Two dual-channel memory controllers sit on each 8-core die, so Threadripper supports quad-channel memory configurations.

The 1950X features 16 cores and 32 threads, a mind-boggling number and far more than any regular gamer would need. To be clear, if all you’re going to be doing is gaming and some photo-editing, Threadripper is not for you.

Multi-threaded performance is where the 1950X really shines, and you’re not going to see its best side if all you do is game. This is a processor that demands heavily threaded professional applications, or even concurrent live-streamed gameplay.

In the Cinebench R15 multi-threaded benchmark, the 1950X posted a score of 3,054, a good 38 per cent quicker than the Intel Core i9-7900X, a 10-core chip. But to give that more perspective, the latter was in turn over twice as fast as the quad-core Core i7- 7740X.

It’s less impressive in benchmarks like SYSmark 2014 SE and PCMark 10, which mostly utilize lightlythreaded applications that would see more benefit from fewer cores and higher frequencies. That’s why the Core i9-7900X still has an advantage here, thanks to its high 4.5GHz Turbo Boost Max Technology 3.0 speed across two cores.

In comparison, XFR lets the 1950X boost to 4.2GHz, up from a base clock of 3.4GHz. This shows in the single-threaded Cinebench test, where the 1950X was 16 per cent slower than the Core i9-7900X.

When it comes to games, the same weakness we noticed with Ryzen rears its head. 1080p gaming is still not Ryzen’s strong suit, even with this super-charged Threadripper variant, and the 1950X falls behind far cheaper processors like the Intel Core i7-7700K.

Technically, this isn’t the fault of the 1950X. It’s just that games aren’t ready to take advantage of the number of cores and threads it has, and the vast majority of titles still prefer higher clock speeds.

However, the performance differences start to even out as you move up to 4K resolutions where the GPU is the biggest limiting factor, so part of Threadripper’s appeal may depend on what resolution you intend to game at.

At $1,589, the Ryzen Threadripper 1950X demands you cough up quite a bit. In comparison to Intel however, it is offering better multi-threaded performance for less, so it definitely wins in the value department.

This isn’t some messianic chip that smashes through the dominance Intel has established over the years. But it’s a strong start and a very worthy competitor, and power users who create content, game, and stream to Twitch will find a lot to like.

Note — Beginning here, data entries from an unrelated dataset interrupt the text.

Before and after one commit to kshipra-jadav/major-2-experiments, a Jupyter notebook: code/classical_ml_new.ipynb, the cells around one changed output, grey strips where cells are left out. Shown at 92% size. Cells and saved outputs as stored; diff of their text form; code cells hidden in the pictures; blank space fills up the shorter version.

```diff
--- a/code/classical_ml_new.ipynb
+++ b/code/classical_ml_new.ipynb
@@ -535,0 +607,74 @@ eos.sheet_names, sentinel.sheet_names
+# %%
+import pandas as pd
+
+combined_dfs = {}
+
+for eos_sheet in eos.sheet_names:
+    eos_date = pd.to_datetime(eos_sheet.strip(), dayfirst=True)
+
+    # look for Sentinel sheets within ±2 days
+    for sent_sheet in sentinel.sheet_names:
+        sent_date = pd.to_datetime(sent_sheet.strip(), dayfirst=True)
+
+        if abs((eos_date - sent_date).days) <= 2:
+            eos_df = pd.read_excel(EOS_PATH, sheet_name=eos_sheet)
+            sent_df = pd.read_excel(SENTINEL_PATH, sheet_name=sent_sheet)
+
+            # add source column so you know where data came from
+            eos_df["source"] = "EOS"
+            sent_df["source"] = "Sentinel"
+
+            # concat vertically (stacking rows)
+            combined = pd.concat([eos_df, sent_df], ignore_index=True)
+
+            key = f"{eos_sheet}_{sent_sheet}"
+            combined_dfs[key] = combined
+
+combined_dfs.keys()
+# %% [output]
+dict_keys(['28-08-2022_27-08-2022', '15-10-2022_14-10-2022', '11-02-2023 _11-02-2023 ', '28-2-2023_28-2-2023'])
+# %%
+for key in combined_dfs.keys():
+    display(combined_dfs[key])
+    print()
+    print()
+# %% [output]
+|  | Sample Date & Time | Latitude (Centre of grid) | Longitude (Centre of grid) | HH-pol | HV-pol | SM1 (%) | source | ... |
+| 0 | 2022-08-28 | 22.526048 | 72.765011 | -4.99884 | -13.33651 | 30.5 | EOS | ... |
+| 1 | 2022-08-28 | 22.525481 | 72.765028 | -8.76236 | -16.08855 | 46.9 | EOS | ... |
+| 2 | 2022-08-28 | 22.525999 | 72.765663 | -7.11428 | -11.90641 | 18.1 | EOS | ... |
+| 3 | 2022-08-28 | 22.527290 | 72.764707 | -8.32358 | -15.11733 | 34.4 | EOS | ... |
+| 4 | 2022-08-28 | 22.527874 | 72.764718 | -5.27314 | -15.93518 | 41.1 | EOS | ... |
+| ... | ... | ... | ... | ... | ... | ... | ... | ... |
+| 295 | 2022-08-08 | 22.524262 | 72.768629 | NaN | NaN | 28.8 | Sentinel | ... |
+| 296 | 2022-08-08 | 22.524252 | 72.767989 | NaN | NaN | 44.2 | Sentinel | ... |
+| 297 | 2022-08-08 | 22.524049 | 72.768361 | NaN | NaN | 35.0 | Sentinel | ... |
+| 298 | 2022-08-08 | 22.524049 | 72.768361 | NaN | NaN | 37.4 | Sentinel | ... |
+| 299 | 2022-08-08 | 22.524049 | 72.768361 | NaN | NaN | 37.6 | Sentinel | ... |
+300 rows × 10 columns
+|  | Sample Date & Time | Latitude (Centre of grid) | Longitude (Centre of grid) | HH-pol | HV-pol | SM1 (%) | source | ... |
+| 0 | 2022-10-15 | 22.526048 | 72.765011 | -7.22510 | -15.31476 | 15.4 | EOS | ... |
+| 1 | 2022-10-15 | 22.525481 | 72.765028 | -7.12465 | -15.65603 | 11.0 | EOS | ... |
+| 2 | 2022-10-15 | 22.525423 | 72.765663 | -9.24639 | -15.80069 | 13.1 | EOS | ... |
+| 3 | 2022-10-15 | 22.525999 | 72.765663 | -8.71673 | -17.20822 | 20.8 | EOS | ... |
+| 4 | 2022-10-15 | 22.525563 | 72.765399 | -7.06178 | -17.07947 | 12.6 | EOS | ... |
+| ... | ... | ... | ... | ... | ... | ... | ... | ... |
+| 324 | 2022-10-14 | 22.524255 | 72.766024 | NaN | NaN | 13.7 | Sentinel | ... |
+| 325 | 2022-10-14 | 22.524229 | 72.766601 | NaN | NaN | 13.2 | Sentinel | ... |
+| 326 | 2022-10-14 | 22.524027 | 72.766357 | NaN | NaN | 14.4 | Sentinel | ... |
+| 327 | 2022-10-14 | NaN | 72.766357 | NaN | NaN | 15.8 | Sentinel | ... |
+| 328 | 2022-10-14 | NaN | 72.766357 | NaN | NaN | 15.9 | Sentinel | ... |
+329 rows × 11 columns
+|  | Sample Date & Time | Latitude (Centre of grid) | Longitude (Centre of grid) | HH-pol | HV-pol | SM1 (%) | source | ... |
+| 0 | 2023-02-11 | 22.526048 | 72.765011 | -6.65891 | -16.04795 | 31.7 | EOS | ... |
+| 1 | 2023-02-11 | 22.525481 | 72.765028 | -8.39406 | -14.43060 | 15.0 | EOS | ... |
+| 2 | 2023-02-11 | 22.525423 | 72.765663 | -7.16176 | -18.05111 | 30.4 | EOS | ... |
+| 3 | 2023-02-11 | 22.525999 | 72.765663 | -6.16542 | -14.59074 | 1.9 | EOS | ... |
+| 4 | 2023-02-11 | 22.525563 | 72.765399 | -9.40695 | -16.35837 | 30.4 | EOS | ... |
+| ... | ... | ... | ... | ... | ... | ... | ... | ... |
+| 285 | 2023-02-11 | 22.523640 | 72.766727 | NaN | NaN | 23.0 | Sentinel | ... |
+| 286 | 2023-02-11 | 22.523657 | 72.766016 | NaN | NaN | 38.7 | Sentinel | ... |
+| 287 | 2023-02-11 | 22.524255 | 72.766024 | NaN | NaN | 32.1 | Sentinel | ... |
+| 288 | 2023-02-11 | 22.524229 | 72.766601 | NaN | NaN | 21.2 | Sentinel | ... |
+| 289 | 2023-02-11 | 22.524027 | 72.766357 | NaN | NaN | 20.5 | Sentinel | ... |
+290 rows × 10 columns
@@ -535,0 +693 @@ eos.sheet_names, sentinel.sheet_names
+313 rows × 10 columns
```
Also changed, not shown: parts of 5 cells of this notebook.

A powerful chip with excellent multithreaded performance. Good for those who are both content creators and gamers.

My Reading Room



MEMORY SUPPORT Quad-channel DDR4- 2667.


TDP 180W.

PRICE $1,589.

My Reading Room